That's right, it's the time of year when good little boys and girls gather round for the Tax Policy Center to give us distribution tables for the upcoming fiscal year's budget. And this year is more interesting than usual, as President Obama has proposed not just his usual battery of income tax increases on the top two percent of earners (including the Buffett rule, closing of the carried interest loophole and an across-the-board limit on the rate at which one can collect itemized deductions) but a cigarette tax, designed to finance his new preschool plan.

So who does that hurt and who does it help?

Well, it depends what year you're looking at. For households making over $200,000 a year, 2015 doesn't look all that different from 2023. In 2015, those making over a million a year will have 3.8 percent less after-tax income; in 2023, they'll have 3.7 percent less.

But for the very poor they look incredibly different. In 2015, households making under $30,000 a year would all lose about 0.3 percent of their after-tax income. Those making under $10,000 a year would pay $18 more a year on average; those making between $10,000 and $20,000 would pay $43 more; and those making between $20,000 and $30,000 would pay $67 more.

But in 2023, those same households would actually make money relative to current law. Those making under $10,000 a year would get 2.7 percent more in after-tax income, for an average savings of $173. What's going on?

Well, the initial tax increase is easy to explain. That's the cigarette tax increase, which tends to hit poorer Americans more, as they're likelier to smoke. But the sudden big tax cut in 2023 isn't really a cut at all.

As part of the fiscal cliff deal, the Obama administration secured the extension of a number of tax credit modifications included in the stimulus package, which make the Earned Income Tax Credit and Child Tax Credit more generous, and allow the American Opportunity Tax Credit to not expire. The Tax Policy Center's baseline assumes those credits go away starting in 2018, as they do under current law. Obama's budget keeps them, which shows up as a big tax cut for the poor compared to the TPC's baseline. But really he's just continuing current policy. To be sure, it was a significant cut when Obama first signed it back in 2009, but nothing new is happening here.

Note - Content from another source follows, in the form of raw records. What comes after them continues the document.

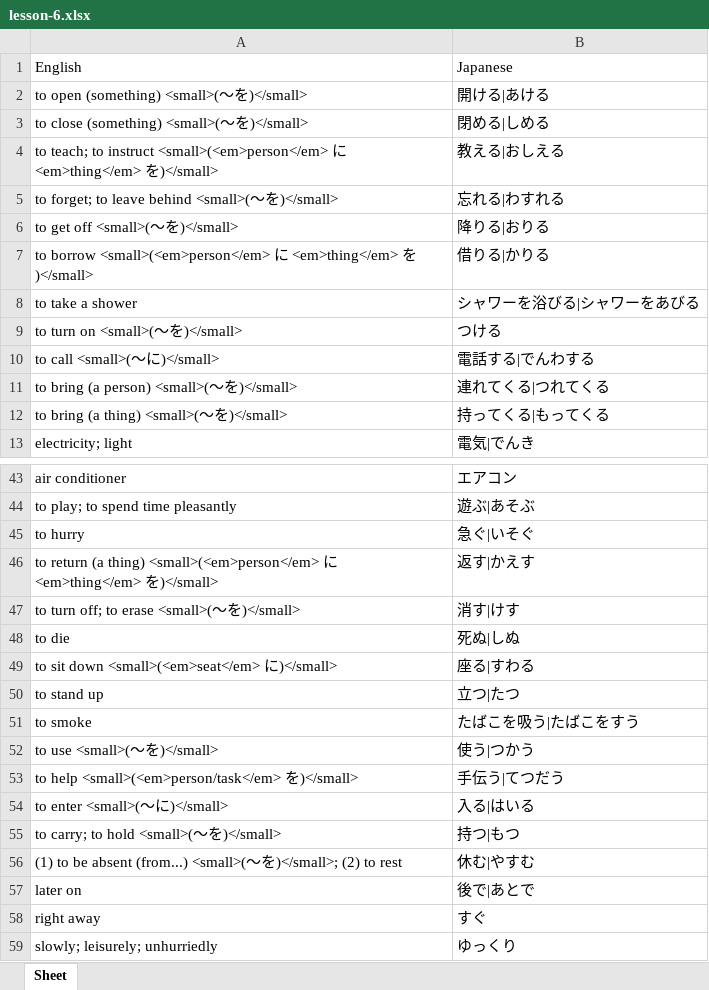
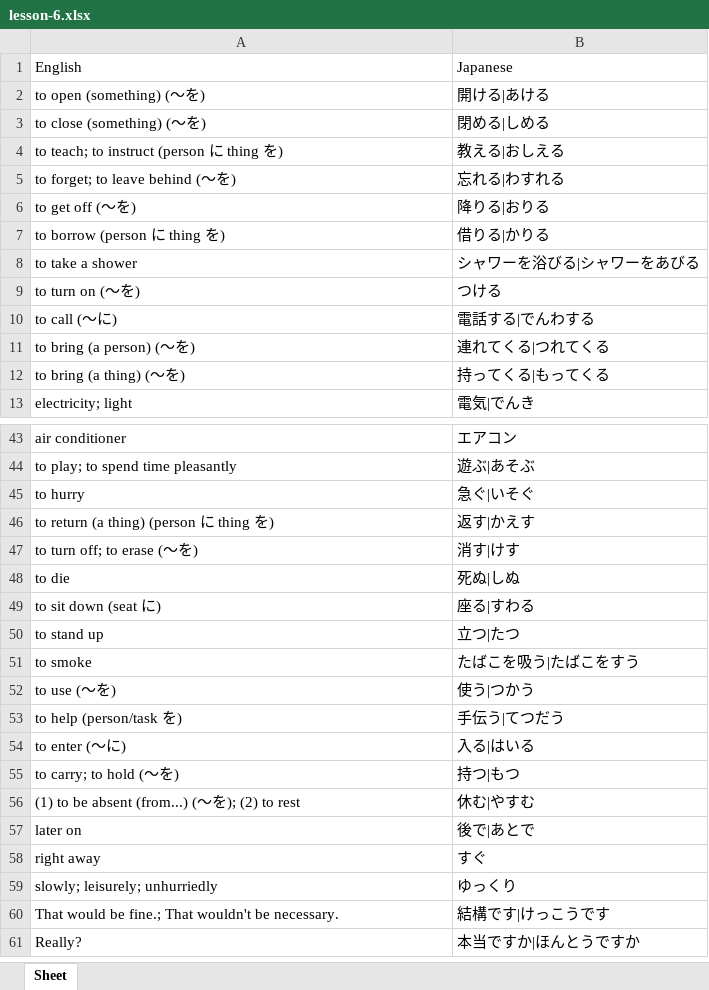
Before and after one commit to darylhjd/genki-study-resources, an Excel workbook: resources/tools/wordlist_E-J/lessons-3rd/lesson-6.xlsx, sheet Sheet, drawn as a sheet; only a part is shown, gaps mark what is left out; the shorter side is filled out with more unchanged rows; values as stored, in another font and other column widths than the file's, no borders; the diff names each change by its address in the sheet, - before the commit and + after, or states it on an @@ line.

```diff
--- a/resources/tools/wordlist_E-J/lessons-3rd/lesson-6.xlsx (sheet Sheet)
+++ b/resources/tools/wordlist_E-J/lessons-3rd/lesson-6.xlsx (sheet Sheet)
-A2: to open (something) <small>(～を)</small>
+A2: to open (something) (～を)
-A3: to close (something) <small>(～を)</small>
+A3: to close (something) (～を)
-A4: …to instruct <small>(<em>person</em> に <em>thing</em> を)</small>
+A4: …to instruct (person に thing を)
-A5: to forget; to leave behind <small>(～を)</small>
+A5: to forget; to leave behind (～を)
-A6: to get off <small>(～を)</small>
+A6: to get off (～を)
-A7: to borrow <small>(<em>person</em> に <em>thing</em> を)</small>
+A7: to borrow (person に thing を)
-A9: to turn on <small>(～を)</small>
+A9: to turn on (～を)
-A10: to call <small>(～に)</small>
+A10: to call (～に)
-A11: to bring (a person) <small>(～を)</small>
+A11: to bring (a person) (～を)
-A12: to bring (a thing) <small>(～を)</small>
+A12: to bring (a thing) (～を)
-A46: …(a thing) <small>(<em>person</em> に <em>thing</em> を)</small>
+A46: …(a thing) (person に thing を)
-A47: to turn off; to erase <small>(～を)</small>
+A47: to turn off; to erase (～を)
-A49: to sit down <small>(<em>seat</em> に)</small>
+A49: to sit down (seat に)
-A52: to use <small>(～を)</small>
+A52: to use (～を)
-A53: to help <small>(<em>person/task</em> を)</small>
+A53: to help (person/task を)
-A54: to enter <small>(～に)</small>
+A54: to enter (～に)
-A55: to carry; to hold <small>(～を)</small>
+A55: to carry; to hold (～を)
-A56: …absent (from...) <small>(～を)</small>; (2) to…
+A56: …absent (from...) (～を); (2) to…
```
Also changed, not shown: resources/tools/wordlist_E-J/lessons-3rd/lesson-3.xlsx, resources/tools/wordlist_E-J/lessons-3rd/lesson-4.xlsx, 34 other files.
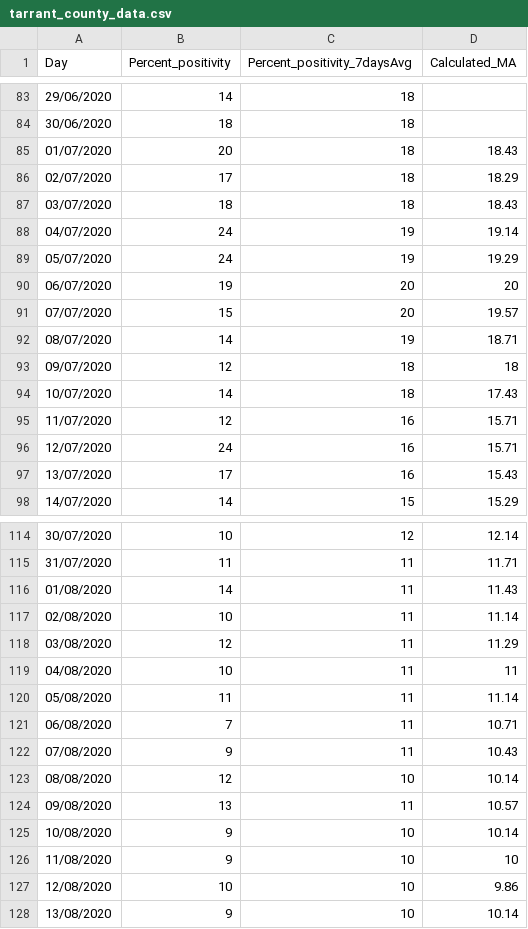
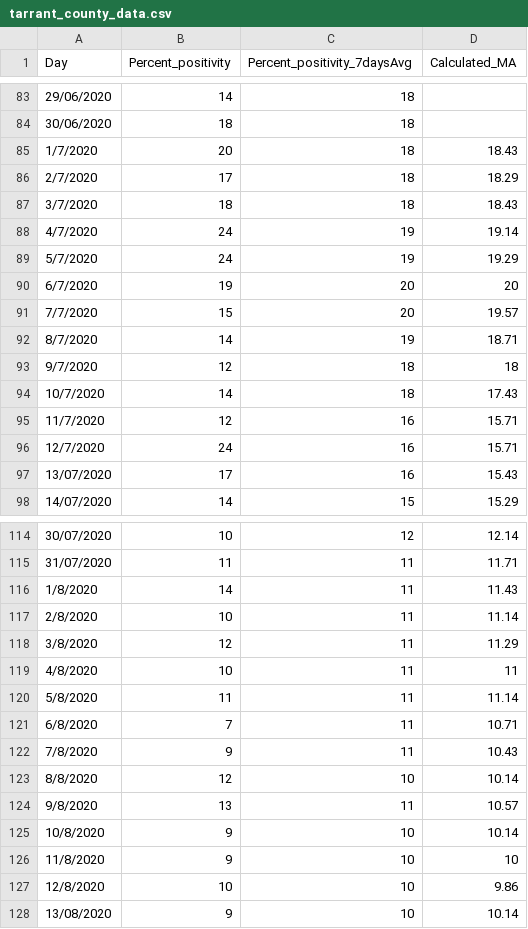
Before and after one commit to VOICE-TONE/covid19-risk-modelling, a CSV file: covid-risk-modelling/data/tarrant_county_data.csv, drawn as a sheet; only a part is shown, gaps mark what is left out; the diff covers the shown part only.

```diff
--- a/covid-risk-modelling/data/tarrant_county_data.csv
+++ b/covid-risk-modelling/data/tarrant_county_data.csv
@@ -84,14 +84,14 @@ Day,Percent_positivity,Percent_positivity_7daysAvg,Calculated_MA
 30/06/2020,18,18,
-01/07/2020,20,18,18.43
-02/07/2020,17,18,18.29
-03/07/2020,18,18,18.43
-04/07/2020,24,19,19.14
-05/07/2020,24,19,19.29
-06/07/2020,19,20,20
-07/07/2020,15,20,19.57
-08/07/2020,14,19,18.71
-09/07/2020,12,18,18
-10/07/2020,14,18,17.43
-11/07/2020,12,16,15.71
-12/07/2020,24,16,15.71
+1/7/2020,20,18,18.43
+2/7/2020,17,18,18.29
+3/7/2020,18,18,18.43
+4/7/2020,24,19,19.14
+5/7/2020,24,19,19.29
+6/7/2020,19,20,20
+7/7/2020,15,20,19.57
+8/7/2020,14,19,18.71
+9/7/2020,12,18,18
+10/7/2020,14,18,17.43
+11/7/2020,12,16,15.71
+12/7/2020,24,16,15.71
 13/07/2020,17,16,15.43
@@ -115,14 +115,14 @@ Day,Percent_positivity,Percent_positivity_7daysAvg,Calculated_MA
 31/07/2020,11,11,11.71
-01/08/2020,14,11,11.43
-02/08/2020,10,11,11.14
-03/08/2020,12,11,11.29
-04/08/2020,10,11,11
-05/08/2020,11,11,11.14
-06/08/2020,7,11,10.71
-07/08/2020,9,11,10.43
-08/08/2020,12,10,10.14
-09/08/2020,13,11,10.57
-10/08/2020,9,10,10.14
-11/08/2020,9,10,10
-12/08/2020,10,10,9.86
+1/8/2020,14,11,11.43
+2/8/2020,10,11,11.14
+3/8/2020,12,11,11.29
+4/8/2020,10,11,11
+5/8/2020,11,11,11.14
+6/8/2020,7,11,10.71
+7/8/2020,9,11,10.43
+8/8/2020,12,10,10.14
+9/8/2020,13,11,10.57
+10/8/2020,9,10,10.14
+11/8/2020,9,10,10
+12/8/2020,10,10,9.86
 13/08/2020,9,10,10.14
```
Also changed, not shown: 37 added rows and 43 edited cells elsewhere in this file, 3 other files.
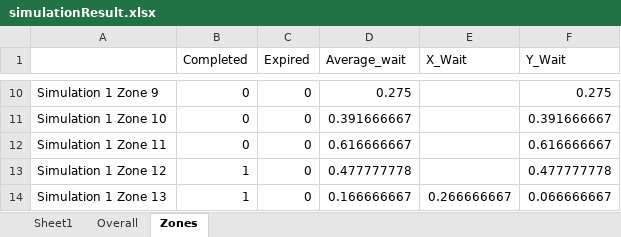
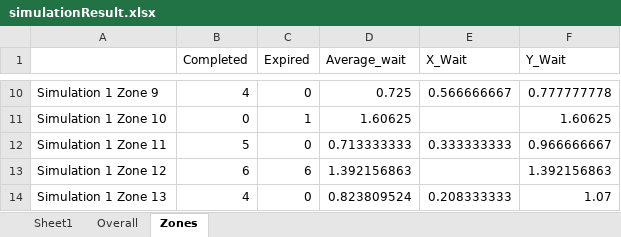
Before and after one commit to JonathanCLarson/SMART_UAV_disaster_algorithm_1, an Excel workbook: Simulation_Code_1/Display Simulation/simulationResult.xlsx, sheet Zones, drawn as a sheet; only a part is shown, gaps mark what is left out; values as stored, in another font and other column widths than the file's, no borders; the diff covers the shown part only; the diff names each change by its address in the sheet, - before the commit and + after, or states it on an @@ line.

```diff
--- a/Simulation_Code_1/Display Simulation/simulationResult.xlsx (sheet Zones)
+++ b/Simulation_Code_1/Display Simulation/simulationResult.xlsx (sheet Zones)
-B10 (Completed): 0
+B10 (Completed): 4
-D10 (Average_wait): 0.275
+D10 (Average_wait): 0.725
-E10 (X_Wait): (empty)
+E10 (X_Wait): 0.566666667
-F10 (Y_Wait): 0.275
+F10 (Y_Wait): 0.777777778
-C11 (Expired): 0
+C11 (Expired): 1
-D11 (Average_wait): 0.391666667
+D11 (Average_wait): 1.60625
-F11 (Y_Wait): 0.391666667
+F11 (Y_Wait): 1.60625
-B12 (Completed): 0
+B12 (Completed): 5
-D12 (Average_wait): 0.616666667
+D12 (Average_wait): 0.713333333
-E12 (X_Wait): (empty)
+E12 (X_Wait): 0.333333333
-F12 (Y_Wait): 0.616666667
+F12 (Y_Wait): 0.966666667
-B13 (Completed): 1
+B13 (Completed): 6
-C13 (Expired): 0
+C13 (Expired): 6
-D13 (Average_wait): 0.477777778
+D13 (Average_wait): 1.392156863
-F13 (Y_Wait): 0.477777778
+F13 (Y_Wait): 1.392156863
-B14 (Completed): 1
+B14 (Completed): 4
-D14 (Average_wait): 0.166666667
+D14 (Average_wait): 0.823809524
-E14 (X_Wait): 0.266666667
+E14 (X_Wait): 0.208333333
-F14 (Y_Wait): 0.066666667
+F14 (Y_Wait): 1.07
```
Also changed, not shown: 31 edited cells elsewhere in this sheet, sheet Overall, Simulation_Code_1/simulationResult.xlsx, 4 other files.
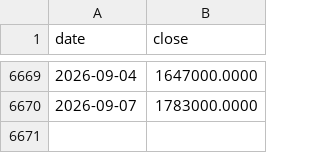
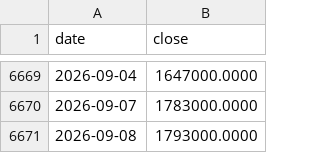
Before and after one commit to Tim-YonghoShin/dashboard, a CSV file: data/history/skhynix.csv, drawn as a sheet; only a part is shown, gaps mark what is left out.

```diff
--- a/data/history/skhynix.csv
+++ b/data/history/skhynix.csv
@@ -6670 +6670,2 @@ date,close
 2026-09-07,1783000.0000
+2026-09-08,1793000.0000
```
Also changed, not shown: data/history/dow.csv, data/history/gold.csv, 19 other files.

Thanks to Donald Marron at TPC for walking me through the tax credit point.